┌─ Supplied material

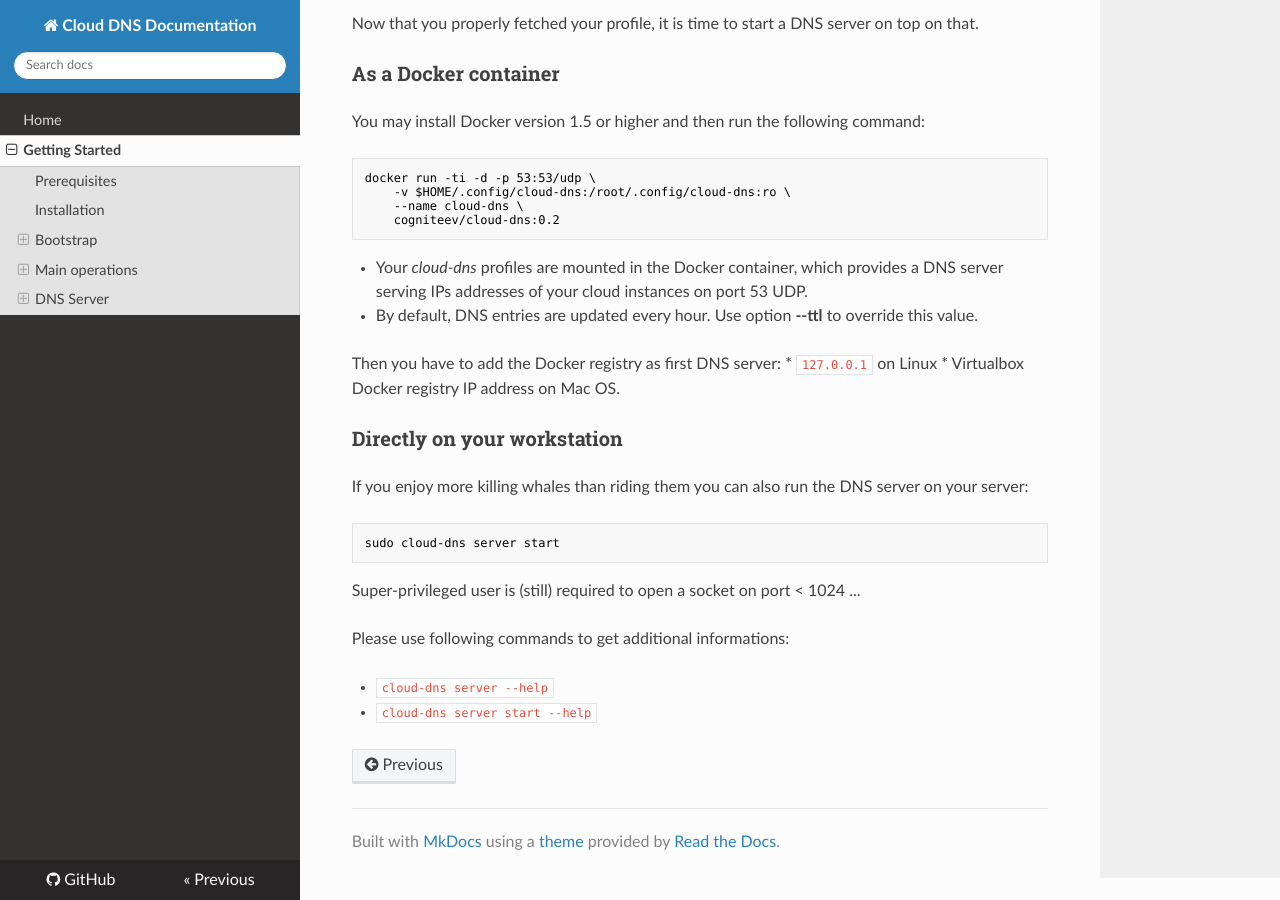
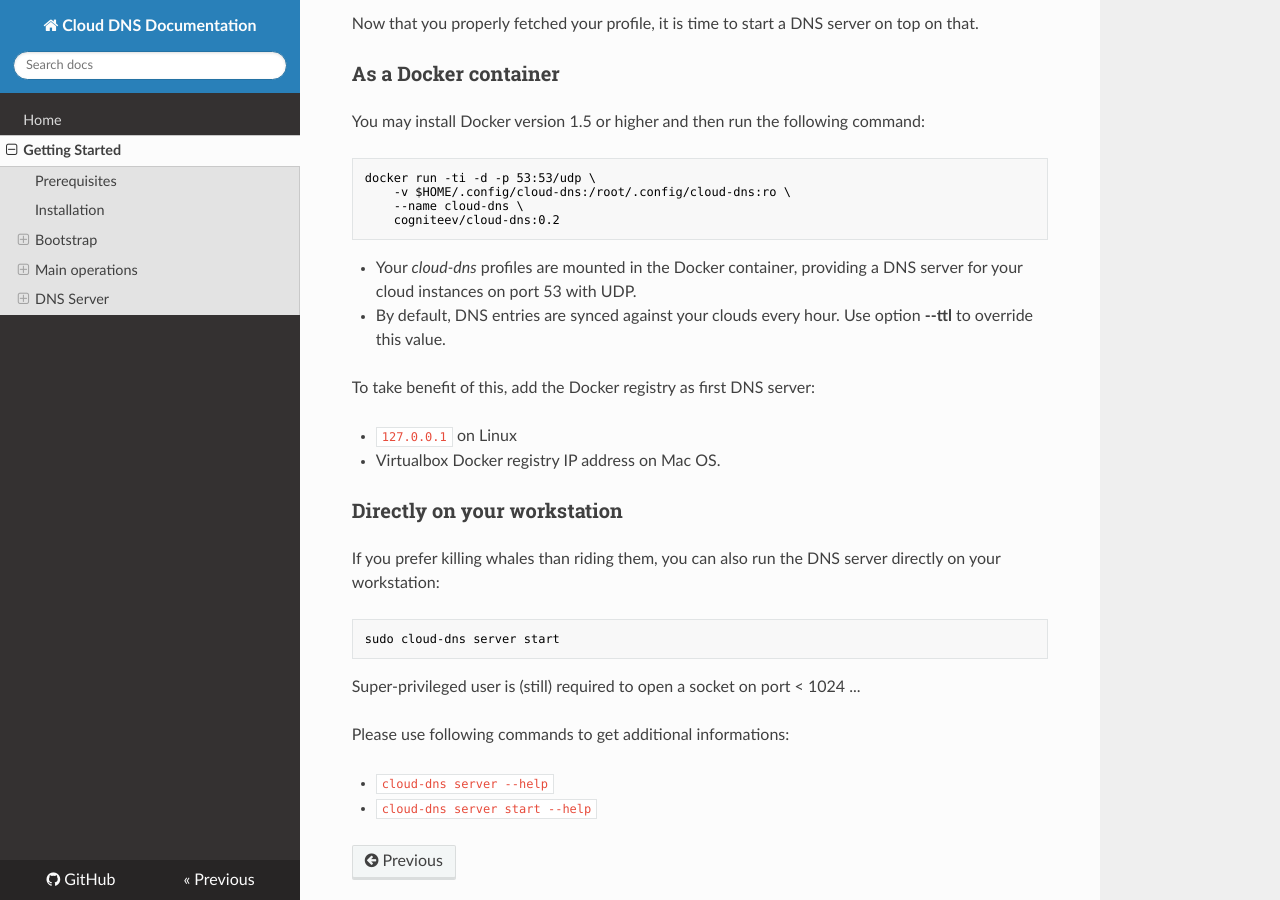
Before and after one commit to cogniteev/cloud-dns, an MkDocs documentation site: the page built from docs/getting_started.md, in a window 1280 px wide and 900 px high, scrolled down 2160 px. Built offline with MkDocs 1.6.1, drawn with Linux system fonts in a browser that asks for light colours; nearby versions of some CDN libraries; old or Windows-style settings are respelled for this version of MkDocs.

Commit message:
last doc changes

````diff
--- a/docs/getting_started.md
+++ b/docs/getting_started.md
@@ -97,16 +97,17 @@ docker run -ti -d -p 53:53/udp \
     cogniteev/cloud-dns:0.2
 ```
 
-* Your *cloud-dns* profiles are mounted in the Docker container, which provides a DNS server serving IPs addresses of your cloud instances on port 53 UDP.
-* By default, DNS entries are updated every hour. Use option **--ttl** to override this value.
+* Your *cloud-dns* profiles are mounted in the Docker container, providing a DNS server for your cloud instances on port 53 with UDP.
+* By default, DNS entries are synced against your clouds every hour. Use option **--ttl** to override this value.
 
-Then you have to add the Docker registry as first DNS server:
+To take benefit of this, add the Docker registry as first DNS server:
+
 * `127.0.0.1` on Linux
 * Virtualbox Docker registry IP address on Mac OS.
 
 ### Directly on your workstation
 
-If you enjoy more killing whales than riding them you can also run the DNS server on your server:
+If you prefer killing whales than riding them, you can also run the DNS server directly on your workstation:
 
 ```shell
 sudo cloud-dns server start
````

└─
┌─ Supplied material

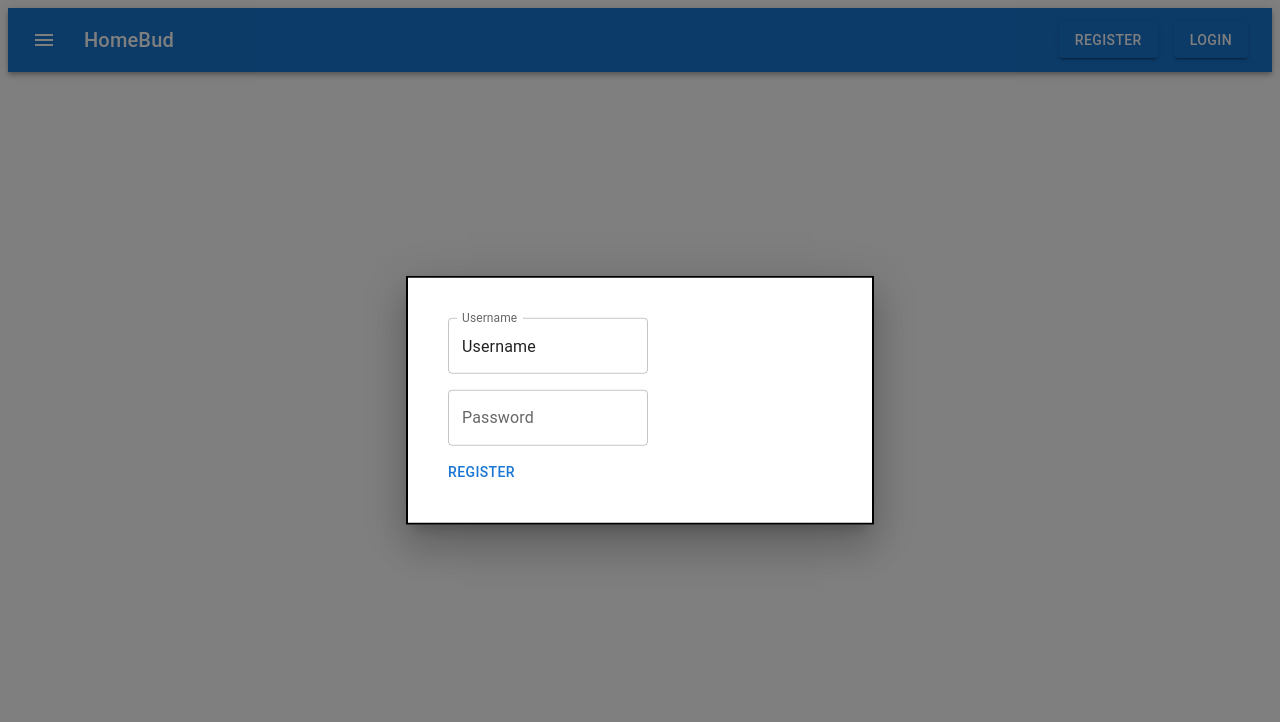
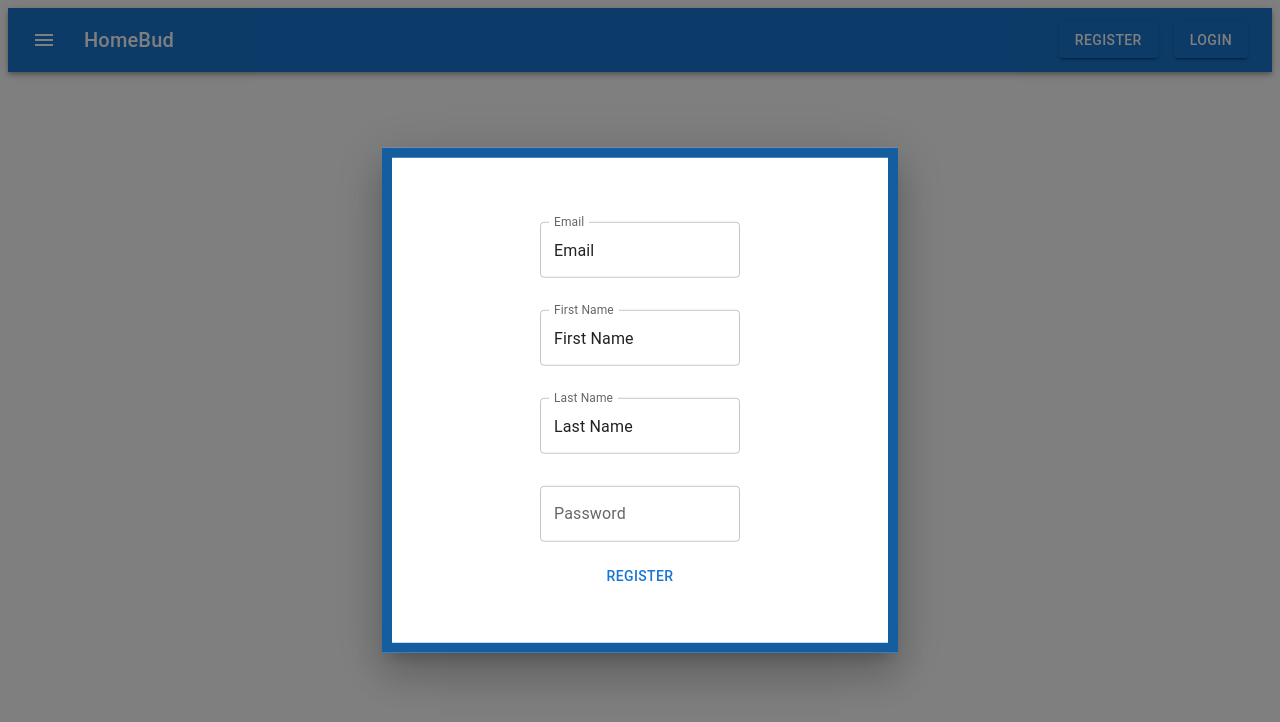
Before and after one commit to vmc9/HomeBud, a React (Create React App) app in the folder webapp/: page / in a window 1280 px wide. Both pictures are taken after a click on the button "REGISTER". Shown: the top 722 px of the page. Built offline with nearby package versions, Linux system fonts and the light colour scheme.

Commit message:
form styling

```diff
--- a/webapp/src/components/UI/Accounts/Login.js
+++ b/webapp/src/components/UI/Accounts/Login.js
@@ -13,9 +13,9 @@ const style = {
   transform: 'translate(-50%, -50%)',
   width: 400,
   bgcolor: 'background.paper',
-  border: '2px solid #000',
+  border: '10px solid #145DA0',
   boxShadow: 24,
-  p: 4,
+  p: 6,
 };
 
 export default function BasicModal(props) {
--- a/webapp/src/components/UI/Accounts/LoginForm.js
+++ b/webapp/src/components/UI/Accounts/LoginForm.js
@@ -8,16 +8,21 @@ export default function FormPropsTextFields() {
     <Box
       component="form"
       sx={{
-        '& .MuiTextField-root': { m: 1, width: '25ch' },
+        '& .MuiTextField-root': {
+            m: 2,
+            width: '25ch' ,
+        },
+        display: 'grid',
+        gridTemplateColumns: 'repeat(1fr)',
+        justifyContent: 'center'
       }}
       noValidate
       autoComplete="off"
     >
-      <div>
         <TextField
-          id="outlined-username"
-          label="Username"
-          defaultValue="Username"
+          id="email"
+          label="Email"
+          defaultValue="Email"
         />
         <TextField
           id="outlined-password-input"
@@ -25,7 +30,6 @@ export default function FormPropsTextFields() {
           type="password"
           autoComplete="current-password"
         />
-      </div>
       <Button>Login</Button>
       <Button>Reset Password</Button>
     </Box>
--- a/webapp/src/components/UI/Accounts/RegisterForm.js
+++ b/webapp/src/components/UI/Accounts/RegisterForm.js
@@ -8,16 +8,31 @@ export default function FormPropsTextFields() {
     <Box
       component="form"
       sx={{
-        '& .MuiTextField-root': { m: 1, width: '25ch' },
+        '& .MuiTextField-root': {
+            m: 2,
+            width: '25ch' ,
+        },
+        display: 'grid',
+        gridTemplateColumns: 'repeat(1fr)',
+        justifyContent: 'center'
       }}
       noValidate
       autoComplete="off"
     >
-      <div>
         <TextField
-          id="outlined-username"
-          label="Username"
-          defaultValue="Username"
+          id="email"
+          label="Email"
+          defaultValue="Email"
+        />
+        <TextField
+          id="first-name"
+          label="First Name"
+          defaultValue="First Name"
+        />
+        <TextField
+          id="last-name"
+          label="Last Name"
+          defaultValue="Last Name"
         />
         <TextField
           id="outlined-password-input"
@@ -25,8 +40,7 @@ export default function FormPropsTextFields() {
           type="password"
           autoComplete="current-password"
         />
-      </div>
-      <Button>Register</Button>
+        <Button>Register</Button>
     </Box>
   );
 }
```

└─
┌─ Supplied material

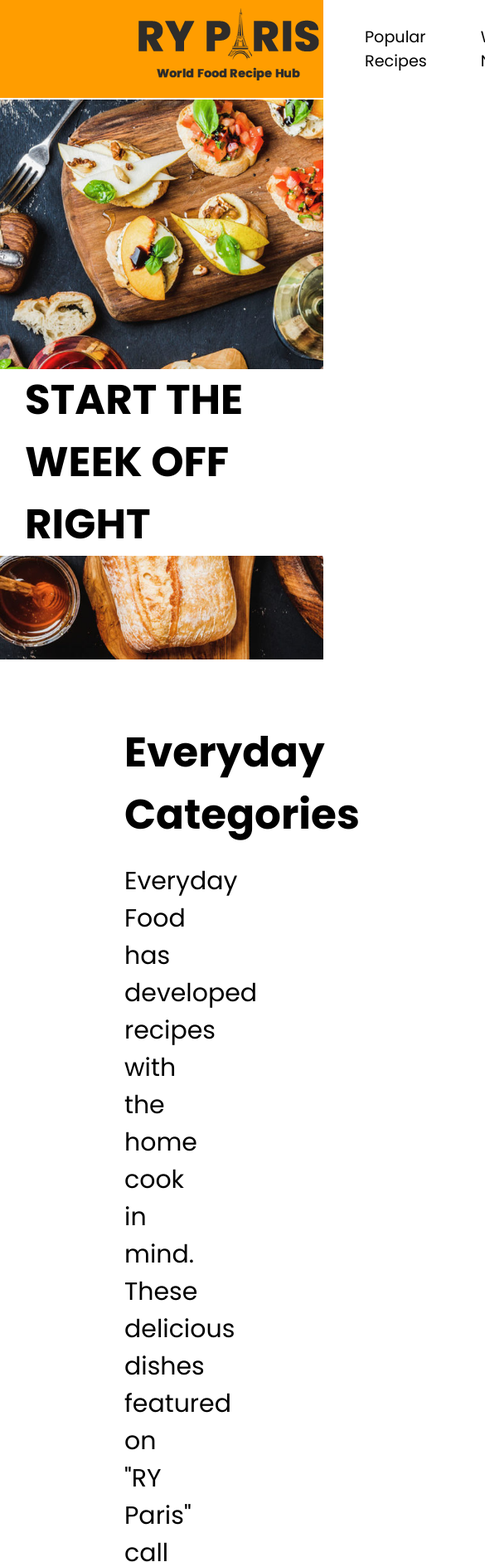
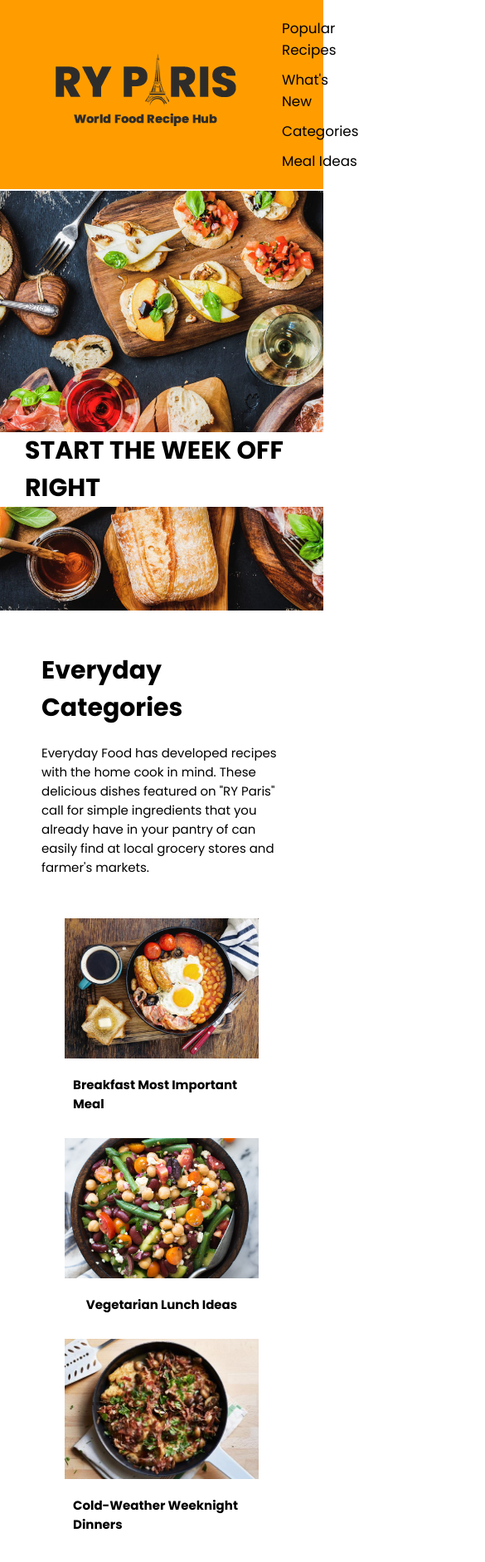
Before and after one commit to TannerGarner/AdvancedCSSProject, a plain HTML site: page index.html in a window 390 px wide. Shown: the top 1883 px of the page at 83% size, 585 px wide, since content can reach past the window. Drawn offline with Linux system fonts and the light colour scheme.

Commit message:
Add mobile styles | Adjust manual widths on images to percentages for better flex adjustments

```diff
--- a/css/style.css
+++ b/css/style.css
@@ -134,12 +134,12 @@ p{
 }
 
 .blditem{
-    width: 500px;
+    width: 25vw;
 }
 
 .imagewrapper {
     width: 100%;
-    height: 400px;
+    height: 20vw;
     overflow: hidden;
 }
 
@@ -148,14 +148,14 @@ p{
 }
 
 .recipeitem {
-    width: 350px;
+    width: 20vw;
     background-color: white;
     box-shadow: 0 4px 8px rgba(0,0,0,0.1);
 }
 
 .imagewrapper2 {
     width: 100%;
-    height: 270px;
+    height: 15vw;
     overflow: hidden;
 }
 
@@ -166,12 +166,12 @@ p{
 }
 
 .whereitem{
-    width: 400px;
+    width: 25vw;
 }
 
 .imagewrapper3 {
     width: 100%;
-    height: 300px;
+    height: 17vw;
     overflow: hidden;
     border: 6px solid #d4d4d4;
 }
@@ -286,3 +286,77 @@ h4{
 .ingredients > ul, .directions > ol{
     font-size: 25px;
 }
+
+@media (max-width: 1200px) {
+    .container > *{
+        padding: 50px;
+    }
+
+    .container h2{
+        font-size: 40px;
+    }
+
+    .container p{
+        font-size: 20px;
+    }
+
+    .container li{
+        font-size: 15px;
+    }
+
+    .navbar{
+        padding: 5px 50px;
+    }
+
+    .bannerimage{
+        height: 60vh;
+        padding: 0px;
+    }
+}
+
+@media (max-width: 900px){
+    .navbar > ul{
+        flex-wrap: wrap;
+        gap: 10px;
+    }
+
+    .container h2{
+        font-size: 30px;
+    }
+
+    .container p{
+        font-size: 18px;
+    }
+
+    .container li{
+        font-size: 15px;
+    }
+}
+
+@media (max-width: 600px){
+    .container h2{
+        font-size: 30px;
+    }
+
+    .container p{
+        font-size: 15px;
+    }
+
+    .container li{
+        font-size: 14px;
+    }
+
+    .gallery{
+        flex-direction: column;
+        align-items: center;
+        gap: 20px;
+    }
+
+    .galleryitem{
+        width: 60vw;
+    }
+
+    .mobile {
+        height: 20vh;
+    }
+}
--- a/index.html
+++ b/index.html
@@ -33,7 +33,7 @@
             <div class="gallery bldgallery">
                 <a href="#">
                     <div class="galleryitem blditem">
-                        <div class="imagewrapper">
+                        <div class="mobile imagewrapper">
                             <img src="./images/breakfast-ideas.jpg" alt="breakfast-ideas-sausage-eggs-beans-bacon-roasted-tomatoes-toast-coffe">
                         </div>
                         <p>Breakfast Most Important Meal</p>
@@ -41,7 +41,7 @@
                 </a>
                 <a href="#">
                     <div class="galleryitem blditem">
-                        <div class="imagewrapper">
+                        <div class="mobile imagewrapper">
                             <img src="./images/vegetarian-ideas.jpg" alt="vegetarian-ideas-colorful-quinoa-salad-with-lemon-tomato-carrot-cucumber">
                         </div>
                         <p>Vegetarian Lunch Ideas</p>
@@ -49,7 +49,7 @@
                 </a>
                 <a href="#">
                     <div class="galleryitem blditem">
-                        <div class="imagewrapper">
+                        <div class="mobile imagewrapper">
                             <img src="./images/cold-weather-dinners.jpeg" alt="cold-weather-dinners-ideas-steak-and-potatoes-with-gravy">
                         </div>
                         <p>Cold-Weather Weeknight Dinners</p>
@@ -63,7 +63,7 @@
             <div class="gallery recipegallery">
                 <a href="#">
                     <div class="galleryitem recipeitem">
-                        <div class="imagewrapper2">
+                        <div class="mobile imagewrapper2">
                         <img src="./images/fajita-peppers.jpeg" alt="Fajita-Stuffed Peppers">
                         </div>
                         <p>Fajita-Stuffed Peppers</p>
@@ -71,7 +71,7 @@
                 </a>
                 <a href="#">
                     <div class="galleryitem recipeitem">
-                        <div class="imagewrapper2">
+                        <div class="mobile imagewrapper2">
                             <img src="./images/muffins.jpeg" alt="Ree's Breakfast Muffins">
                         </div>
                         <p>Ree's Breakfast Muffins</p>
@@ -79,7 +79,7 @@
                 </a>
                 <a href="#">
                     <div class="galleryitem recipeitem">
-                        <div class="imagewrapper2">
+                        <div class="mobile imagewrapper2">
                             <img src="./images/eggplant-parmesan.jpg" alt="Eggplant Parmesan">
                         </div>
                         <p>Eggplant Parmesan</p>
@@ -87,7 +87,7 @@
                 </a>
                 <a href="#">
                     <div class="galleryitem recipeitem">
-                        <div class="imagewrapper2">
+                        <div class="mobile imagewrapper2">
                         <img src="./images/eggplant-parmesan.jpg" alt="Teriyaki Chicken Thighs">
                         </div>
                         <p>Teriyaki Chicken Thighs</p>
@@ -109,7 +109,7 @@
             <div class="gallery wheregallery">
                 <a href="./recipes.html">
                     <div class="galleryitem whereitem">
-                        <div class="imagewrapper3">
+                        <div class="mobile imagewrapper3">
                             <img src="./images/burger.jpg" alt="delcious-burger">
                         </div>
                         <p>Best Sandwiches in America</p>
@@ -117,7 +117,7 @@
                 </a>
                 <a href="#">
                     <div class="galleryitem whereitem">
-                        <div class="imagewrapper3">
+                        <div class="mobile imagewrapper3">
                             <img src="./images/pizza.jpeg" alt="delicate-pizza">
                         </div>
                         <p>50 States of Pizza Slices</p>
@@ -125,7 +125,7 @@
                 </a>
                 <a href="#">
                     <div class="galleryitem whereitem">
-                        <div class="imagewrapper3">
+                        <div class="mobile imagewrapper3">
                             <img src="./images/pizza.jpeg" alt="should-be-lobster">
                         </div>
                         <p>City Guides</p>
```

└─

▶ [What you need to do]: What lines in the listing above contain the word "height"? Show each one.

▶ [The answer]:
-    height: 400px;
+    height: 20vw;
-    height: 270px;
+    height: 15vw;
-    height: 300px;
+    height: 17vw;
+        height: 60vh;
+        height: 20vh;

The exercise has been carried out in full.